Dropped by Mercury Records, the Dolls were reduced to playing ever smaller gigs, their scene-leading status usurped by The Ramones, Television and Patti Smith. Sylvain still remembers McLaren with fondness: “He got us a loft to rehearse in, helped to detox Arthur and tried to put Jerry and Johnny through rehab. He really stuck it out with us; put together a tour and the Little Hippodrome gigs where we did the Red Patent Leather show.”

Johansen, on the other hand, is simply dismissive: “Malcolm was just a guy who made some clothes for us. When we were on our last legs he came over and said he wanted to help us out. But we were an ungovernable force back then.”

The Red Patent Leather Show found the Dolls playing before a hammer and sickle backdrop: “The only thing that Malcolm and David ever agreed upon was that red flag, and it was the most kamikaze thing we could have done,” Sylvain says. “The Vietnam War was still on; it was suicidal.”

After a disastrous show in Florida, the Dolls split when Thunders and Nolan returned home to New York to form The Heartbreakers with Richard Hell. 

“I was so fucking sad when the Dolls broke up,” Sylvain says. “I was the one that called up Jerry Nolan and put him in the band. And after I drove him and Johnny to the airport I called after them: ‘Hey guys. What about the New York Dolls?. Johnny kept walking, but Jerry turned around and said: ‘Fuck the New York Dolls’. And that hurt the shit outta me. I hated Jerry for that. Not because he broke up the band – it was heroin and addictions that broke up the band – but because he said that.”

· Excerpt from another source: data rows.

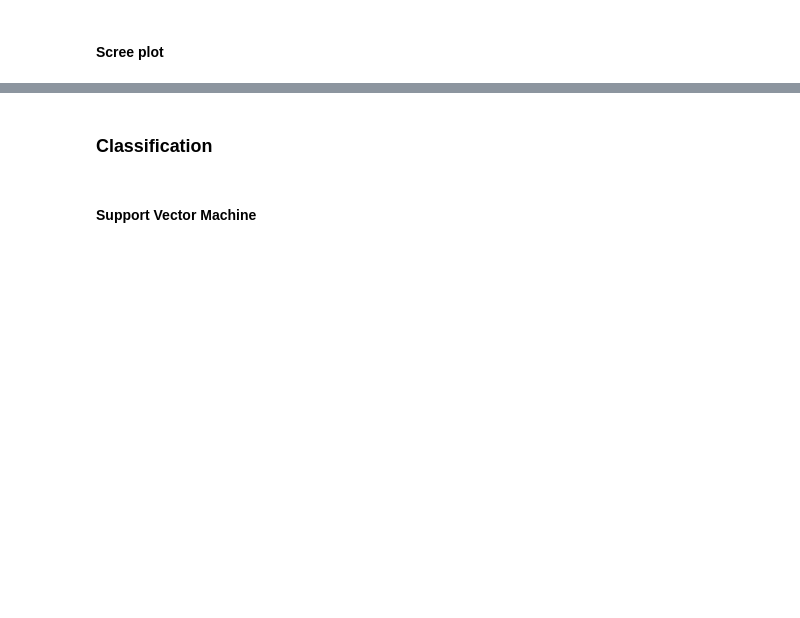
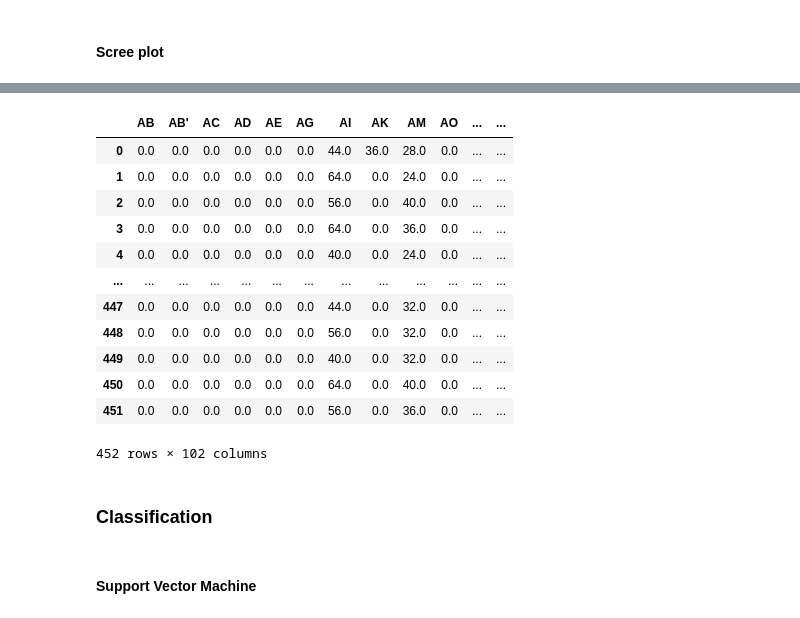
Before and after one commit to anaterovic/UZOP, a Jupyter notebook: code.ipynb, the cells around one changed output, grey strips where cells are left out. Drawn from its saved outputs; the diff is of its cells as text; code cells hidden in the pictures; blank space fills up the shorter version.

```diff
--- a/code.ipynb
+++ b/code.ipynb
@@ -185,0 +220,4 @@ sada iz tog grafa zaključim da trebam 150 prvih komponenta i te feature uzmem
+# %%
+#out['topfeat'].head(150)["feature"] drugi način al unique mi ih je 100 ?
+important = df[1].tolist()
+important
@@ -186,3 +242,19 @@ sada iz tog grafa zaključim da trebam 150 prvih komponenta i te feature uzmem
+# %%
+df[np.intersect1d(df.columns, important)]
+# %% [output]
+|  | AB | AB' | AC | AD | AE | AG | AI | AK | AM | AO | ... | ... |
+| 0 | 0.0 | 0.0 | 0.0 | 0.0 | 0.0 | 0.0 | 44.0 | 36.0 | 28.0 | 0.0 | ... | ... |
+| 1 | 0.0 | 0.0 | 0.0 | 0.0 | 0.0 | 0.0 | 64.0 | 0.0 | 24.0 | 0.0 | ... | ... |
+| 2 | 0.0 | 0.0 | 0.0 | 0.0 | 0.0 | 0.0 | 56.0 | 0.0 | 40.0 | 0.0 | ... | ... |
+| 3 | 0.0 | 0.0 | 0.0 | 0.0 | 0.0 | 0.0 | 64.0 | 0.0 | 36.0 | 0.0 | ... | ... |
+| 4 | 0.0 | 0.0 | 0.0 | 0.0 | 0.0 | 0.0 | 40.0 | 0.0 | 24.0 | 0.0 | ... | ... |
+| ... | ... | ... | ... | ... | ... | ... | ... | ... | ... | ... | ... | ... |
+| 447 | 0.0 | 0.0 | 0.0 | 0.0 | 0.0 | 0.0 | 44.0 | 0.0 | 32.0 | 0.0 | ... | ... |
+| 448 | 0.0 | 0.0 | 0.0 | 0.0 | 0.0 | 0.0 | 56.0 | 0.0 | 32.0 | 0.0 | ... | ... |
+| 449 | 0.0 | 0.0 | 0.0 | 0.0 | 0.0 | 0.0 | 40.0 | 0.0 | 32.0 | 0.0 | ... | ... |
+| 450 | 0.0 | 0.0 | 0.0 | 0.0 | 0.0 | 0.0 | 64.0 | 0.0 | 40.0 | 0.0 | ... | ... |
+| 451 | 0.0 | 0.0 | 0.0 | 0.0 | 0.0 | 0.0 | 56.0 | 0.0 | 36.0 | 0.0 | ... | ... |
+452 rows × 102 columns
 # %% [markdown]
 ### Classification
 # %% [markdown]
```
Also changed, not shown: parts of 18 cells of this notebook.
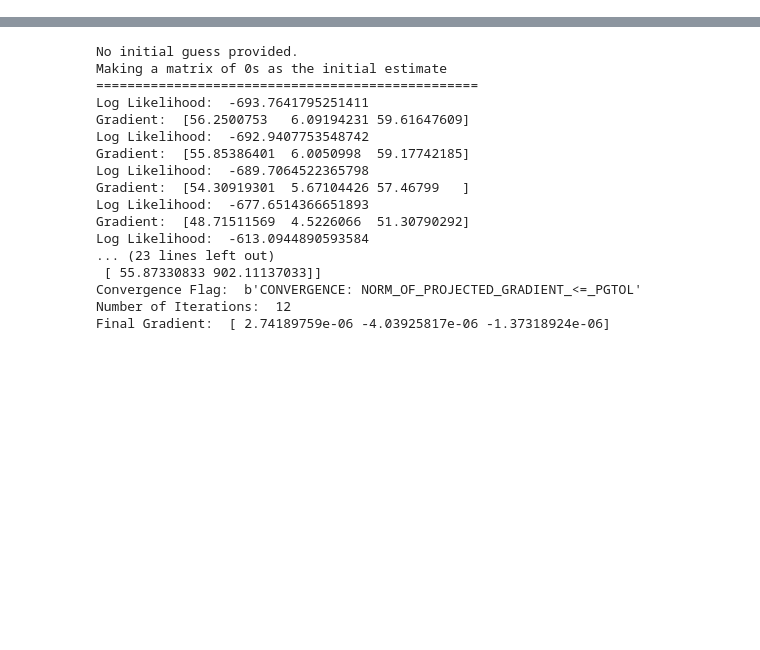
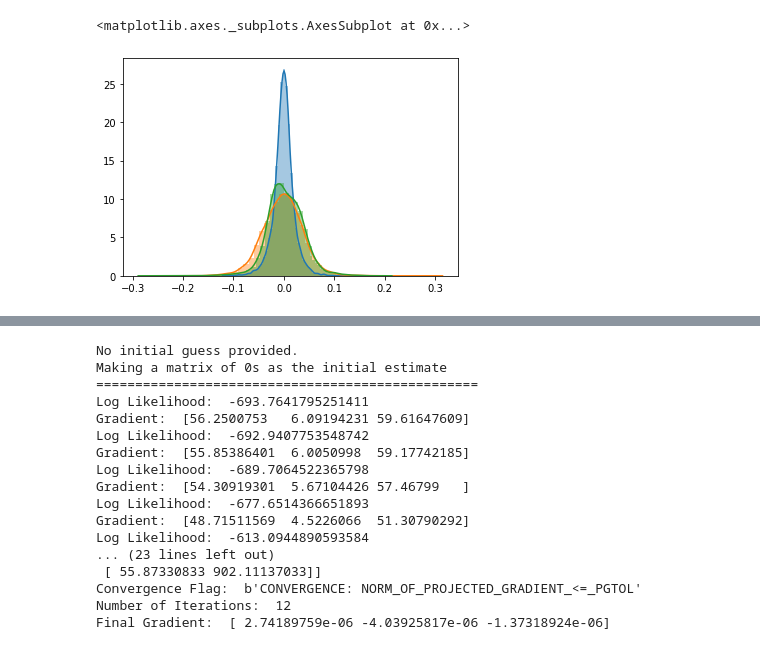
Before and after one commit to AlexTISYoung/snipar, a Jupyter notebook: ldsc_reg/playing_with_model.ipynb, the cells around one changed output, grey strips where cells are left out. Cells and saved outputs as stored; diff of their text form; code cells hidden in the pictures; blank space fills up the shorter version.

Commit message:
added some plots to notebook

```diff
--- a/ldsc_reg/playing_with_model.ipynb
+++ b/ldsc_reg/playing_with_model.ipynb
@@ -29 +31,20 @@ No value given for allele frequencies.
 Effect Vectors Simulated!
+# %%
+# reading in causal data
+file = "C:/Users/Hariharan/Documents/genoecon_work/snipardata/causal.hdf5"
+
+hf = h5py.File(file, 'r')
+theta  = hf.get('estimate')[()]
+S = hf.get('estimate_covariance')[()]
+f = hf.get('freqs')[()]
+# %%
+# taking complete cases of effects
+theta_cc = theta[~np.isnan(theta).any(axis=1)]
+
+# plotting
+sns.distplot(theta_cc[:, 0])
+sns.distplot(theta_cc[:, 1])
+sns.distplot(theta_cc[:, 2])
+# %% [output]
+<matplotlib.axes._subplots.AxesSubplot at 0x...>
+[figure, added]
```
Also changed, not shown: parts of 3 cells of this notebook.
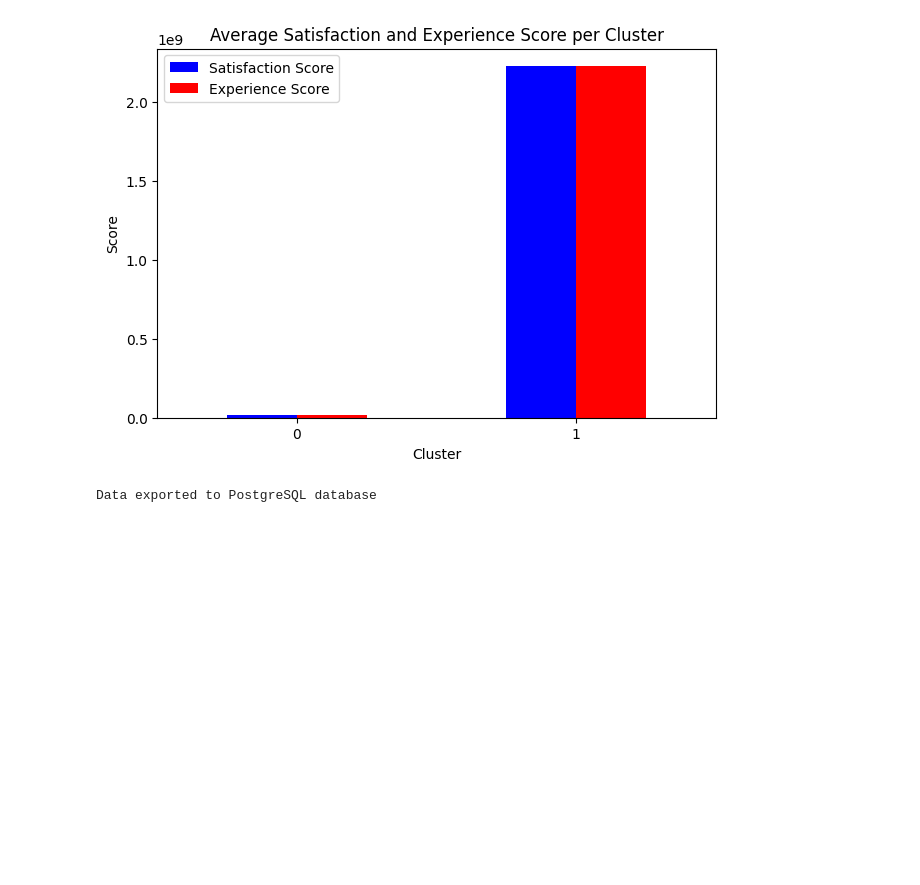
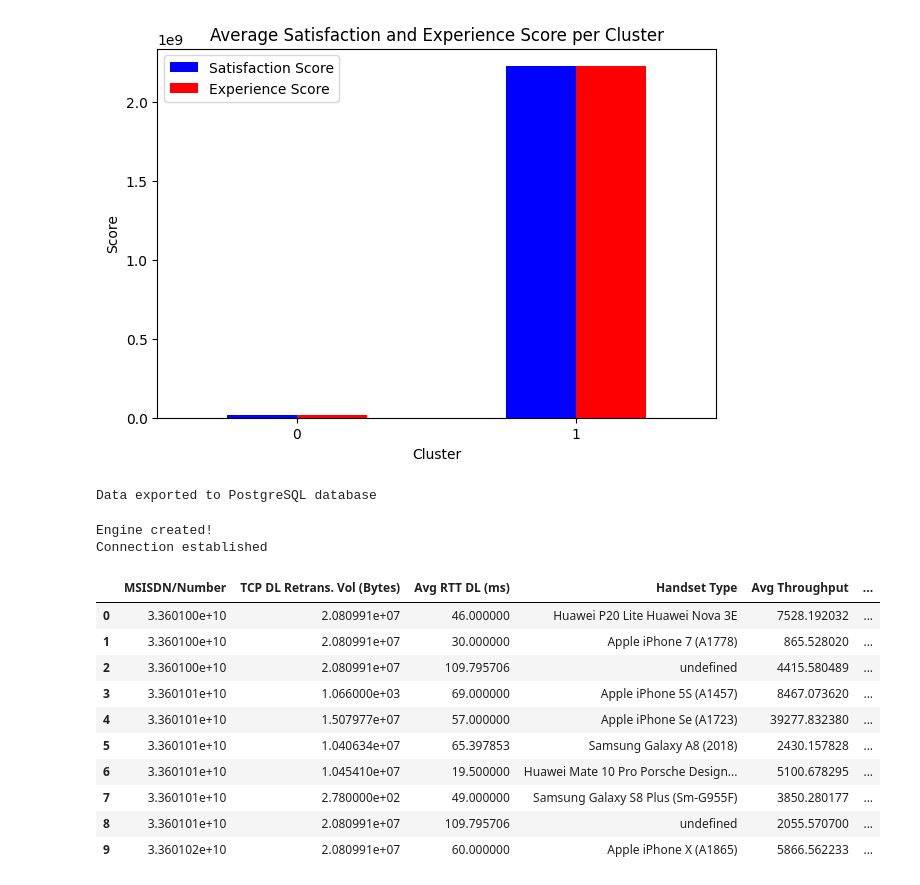
Before and after one commit to IamYunusAli/Acquired, a Jupyter notebook: notebooks/Company_analysis.ipynb, the cells around one changed output. Drawn from its saved outputs; the diff is of its cells as text; code cells hidden in the pictures; blank space fills up the shorter version.

```diff
--- a/notebooks/Company_analysis.ipynb
+++ b/notebooks/Company_analysis.ipynb
@@ -1024,3 +1024,21 @@ customer_info.to_sql('customer_scores', engine, if_exists='replace', index=True)
 print("Data exported to PostgreSQL database")
 # %% [output]
 Data exported to PostgreSQL database
+# %%
+query = """ SELECT * FROM public.customer_scores"""
+cusm_info= data_from_postgres(query)
+cusm_info.head(10)
+# %% [output]
+Engine created!
+Connection established
+|  | MSISDN/Number | TCP DL Retrans. Vol (Bytes) | Avg RTT DL (ms) | Handset Type | Avg Throughput | ... |
+| 0 | 3.360100e+10 | 2.080991e+07 | 46.000000 | Huawei P20 Lite Huawei Nova 3E | 7528.192032 | ... |
+| 1 | 3.360100e+10 | 2.080991e+07 | 30.000000 | Apple iPhone 7 (A1778) | 865.528020 | ... |
+| 2 | 3.360100e+10 | 2.080991e+07 | 109.795706 | undefined | 4415.580489 | ... |
+| 3 | 3.360101e+10 | 1.066000e+03 | 69.000000 | Apple iPhone 5S (A1457) | 8467.073620 | ... |
+| 4 | 3.360101e+10 | 1.507977e+07 | 57.000000 | Apple iPhone Se (A1723) | 39277.832380 | ... |
+| 5 | 3.360101e+10 | 1.040634e+07 | 65.397853 | Samsung Galaxy A8 (2018) | 2430.157828 | ... |
+| 6 | 3.360101e+10 | 1.045410e+07 | 19.500000 | Huawei Mate 10 Pro Porsche Design... | 5100.678295 | ... |
+| 7 | 3.360101e+10 | 2.780000e+02 | 49.000000 | Samsung Galaxy S8 Plus (Sm-G955F) | 3850.280177 | ... |
+| 8 | 3.360101e+10 | 2.080991e+07 | 109.795706 | undefined | 2055.570700 | ... |
+| 9 | 3.360102e+10 | 2.080991e+07 | 60.000000 | Apple iPhone X (A1865) | 5866.562233 | ... |
```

The remaining Dolls struggled on for one final pay day – a lucrative tour of Japan – but it was too little, too late. Johnny Thunders and Jerry Nolan never won their battle with heroin. The former was found dead in a New Orleans hotel room in April 91 under unexplained circumstances but with methadone in his veins. The latter followed within a year. His health finally failing after years on the needle, he succumbed to bacterial meningitis and pneumonia in January 92. 

After turning down repeated offers over the years, the surviving New York Dolls finally re-formed in June 2004 to play London’s Royal Festival Hall. Sylvain and Johansen (both of whom had remained in the music business, picking up major US label deals along the way) teamed up with Arthur Kane following a call from Morrissey, former President of the New York Dolls UK Fan Club.

For Kane, who had ultimately kicked booze from his life upon becoming an active member of the Mormon Church, this was clearly a magical event. Within a month, utterly at one with the universe having finally resolved outstanding issues with his oldest and dearest friends, Killer Kane attended hospital to receive treatment for a persistent cold, was diagnosed with leukaemia and died two hours later. And then there were two.

With One Day It Will Please Us To Remember Even This, Johansen and Sylvain have delivered a third album that is truly worthy of the New York Dolls name. Along with producer Jack Douglas, guitarist Steve Conte, bassist Sami Yaffa, drummer Brian Delaney and keyboardist Brian Koonin they have created a towering testament to unflinching strength in adversity. 

Opiates and alcohol might have curtailed the lives of Johnny, Jerry, Billy and Arthur, but you can’t kill the immortal soul of the New York Dolls.

This feature was originally published in Classic Rock issue 96.

Ian Fortnam

Classic Rock’s Reviews Editor for the last 20 years, Ian stapled his first fanzine in 1977. Since misspending his youth by way of ‘research’ his work has also appeared in such publications as Metal Hammer, Prog, NME, Uncut, Kerrang!, VOX, The Face, The Guardian, Total Guitar, Guitarist, Electronic Sound, Record Collector and across the internet. Permanently buried under mountains of recorded media, ears ringing from a lifetime of gigs, he enjoys nothing more than recreationally throttling a guitar and following a baptism of punk fire has played in bands for 45 years, releasing recordings via Esoteric Antenna and Cleopatra Records.